● What to produce: Give, as a bare number, the count of lines below that contain "saved".

(Structured diff data)

•••••

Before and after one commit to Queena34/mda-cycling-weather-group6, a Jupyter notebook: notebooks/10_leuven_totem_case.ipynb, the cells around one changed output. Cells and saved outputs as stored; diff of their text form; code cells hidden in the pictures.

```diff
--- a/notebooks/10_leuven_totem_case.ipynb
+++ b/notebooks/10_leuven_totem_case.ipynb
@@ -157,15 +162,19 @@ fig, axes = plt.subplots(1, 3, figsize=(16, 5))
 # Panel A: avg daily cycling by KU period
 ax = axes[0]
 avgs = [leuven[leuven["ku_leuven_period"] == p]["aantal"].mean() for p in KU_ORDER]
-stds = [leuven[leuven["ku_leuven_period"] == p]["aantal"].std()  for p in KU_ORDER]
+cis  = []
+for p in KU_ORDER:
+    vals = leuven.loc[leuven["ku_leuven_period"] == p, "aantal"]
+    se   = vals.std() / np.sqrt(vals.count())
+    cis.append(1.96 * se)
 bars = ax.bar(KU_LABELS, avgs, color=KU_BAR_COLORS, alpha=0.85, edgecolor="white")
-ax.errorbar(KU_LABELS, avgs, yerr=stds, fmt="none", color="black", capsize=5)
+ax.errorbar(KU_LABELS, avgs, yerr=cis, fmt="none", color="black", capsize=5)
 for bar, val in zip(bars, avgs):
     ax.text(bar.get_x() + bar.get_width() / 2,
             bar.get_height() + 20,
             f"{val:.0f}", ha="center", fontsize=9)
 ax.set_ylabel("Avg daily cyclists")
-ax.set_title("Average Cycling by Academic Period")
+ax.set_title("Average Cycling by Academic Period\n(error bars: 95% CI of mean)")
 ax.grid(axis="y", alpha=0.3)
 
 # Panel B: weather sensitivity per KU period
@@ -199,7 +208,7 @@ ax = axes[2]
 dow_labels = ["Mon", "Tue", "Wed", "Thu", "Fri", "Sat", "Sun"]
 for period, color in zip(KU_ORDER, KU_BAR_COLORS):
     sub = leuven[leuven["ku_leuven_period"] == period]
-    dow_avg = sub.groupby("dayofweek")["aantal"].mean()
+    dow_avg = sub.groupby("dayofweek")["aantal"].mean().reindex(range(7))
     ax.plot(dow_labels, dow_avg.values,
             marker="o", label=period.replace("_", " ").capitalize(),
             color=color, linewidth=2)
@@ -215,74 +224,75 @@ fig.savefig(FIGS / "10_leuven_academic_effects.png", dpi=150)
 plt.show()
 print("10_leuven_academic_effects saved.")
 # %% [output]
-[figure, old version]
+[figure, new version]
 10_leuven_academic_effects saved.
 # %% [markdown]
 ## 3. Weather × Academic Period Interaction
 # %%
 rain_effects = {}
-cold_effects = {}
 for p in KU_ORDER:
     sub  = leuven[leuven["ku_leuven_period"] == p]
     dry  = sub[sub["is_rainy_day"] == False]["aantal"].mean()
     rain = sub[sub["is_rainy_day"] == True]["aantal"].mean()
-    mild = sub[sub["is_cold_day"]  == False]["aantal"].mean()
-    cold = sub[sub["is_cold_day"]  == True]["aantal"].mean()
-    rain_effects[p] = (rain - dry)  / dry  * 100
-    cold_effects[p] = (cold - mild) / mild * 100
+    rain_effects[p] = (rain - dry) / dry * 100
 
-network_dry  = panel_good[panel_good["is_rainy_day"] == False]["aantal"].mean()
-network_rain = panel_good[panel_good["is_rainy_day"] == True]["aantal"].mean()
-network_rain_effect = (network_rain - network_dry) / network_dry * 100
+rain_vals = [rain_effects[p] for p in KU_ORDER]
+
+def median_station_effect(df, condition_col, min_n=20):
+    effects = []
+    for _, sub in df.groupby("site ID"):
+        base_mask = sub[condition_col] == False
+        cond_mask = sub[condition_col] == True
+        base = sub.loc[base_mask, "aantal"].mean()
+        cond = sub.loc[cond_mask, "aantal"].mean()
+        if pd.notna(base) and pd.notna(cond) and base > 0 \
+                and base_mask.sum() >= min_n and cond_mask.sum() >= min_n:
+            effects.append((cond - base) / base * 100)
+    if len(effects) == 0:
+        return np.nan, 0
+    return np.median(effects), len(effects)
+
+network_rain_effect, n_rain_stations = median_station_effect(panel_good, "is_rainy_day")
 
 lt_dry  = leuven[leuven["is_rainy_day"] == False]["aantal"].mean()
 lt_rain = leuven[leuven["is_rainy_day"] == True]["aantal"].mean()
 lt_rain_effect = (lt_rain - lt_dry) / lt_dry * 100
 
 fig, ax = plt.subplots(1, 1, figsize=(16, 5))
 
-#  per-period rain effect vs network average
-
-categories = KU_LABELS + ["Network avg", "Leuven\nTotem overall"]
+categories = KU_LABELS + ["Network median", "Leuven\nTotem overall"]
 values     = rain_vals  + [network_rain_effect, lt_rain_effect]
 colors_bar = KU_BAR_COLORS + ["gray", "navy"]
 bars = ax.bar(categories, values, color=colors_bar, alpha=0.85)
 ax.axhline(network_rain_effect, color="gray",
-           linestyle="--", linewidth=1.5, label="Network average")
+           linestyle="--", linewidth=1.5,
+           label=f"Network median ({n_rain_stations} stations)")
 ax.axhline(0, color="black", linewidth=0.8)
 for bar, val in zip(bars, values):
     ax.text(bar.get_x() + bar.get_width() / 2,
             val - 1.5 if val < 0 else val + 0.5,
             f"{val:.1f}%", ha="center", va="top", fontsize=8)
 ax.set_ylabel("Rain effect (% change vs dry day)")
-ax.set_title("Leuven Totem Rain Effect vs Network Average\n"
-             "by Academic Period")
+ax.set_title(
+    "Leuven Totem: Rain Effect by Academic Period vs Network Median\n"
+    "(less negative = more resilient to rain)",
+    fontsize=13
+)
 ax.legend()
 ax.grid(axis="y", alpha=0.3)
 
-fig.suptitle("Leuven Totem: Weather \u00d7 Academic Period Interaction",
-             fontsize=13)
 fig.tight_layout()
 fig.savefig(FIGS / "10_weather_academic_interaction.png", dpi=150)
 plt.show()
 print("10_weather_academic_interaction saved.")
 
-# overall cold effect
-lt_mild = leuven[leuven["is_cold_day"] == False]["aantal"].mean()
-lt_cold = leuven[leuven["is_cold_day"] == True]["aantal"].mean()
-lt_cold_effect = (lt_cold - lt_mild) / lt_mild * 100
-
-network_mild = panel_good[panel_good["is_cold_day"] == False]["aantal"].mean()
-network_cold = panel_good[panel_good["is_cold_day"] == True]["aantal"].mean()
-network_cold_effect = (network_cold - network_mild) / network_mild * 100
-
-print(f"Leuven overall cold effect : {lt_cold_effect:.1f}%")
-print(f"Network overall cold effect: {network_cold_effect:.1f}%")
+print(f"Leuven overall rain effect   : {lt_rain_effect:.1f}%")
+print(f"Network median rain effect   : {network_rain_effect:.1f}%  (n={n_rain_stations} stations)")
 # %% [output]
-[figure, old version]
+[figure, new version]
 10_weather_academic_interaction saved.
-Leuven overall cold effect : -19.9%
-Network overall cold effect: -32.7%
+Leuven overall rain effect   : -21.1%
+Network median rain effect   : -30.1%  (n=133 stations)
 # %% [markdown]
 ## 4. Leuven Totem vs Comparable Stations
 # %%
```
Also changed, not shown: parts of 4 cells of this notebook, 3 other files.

•••••

● Solution to this problem: 5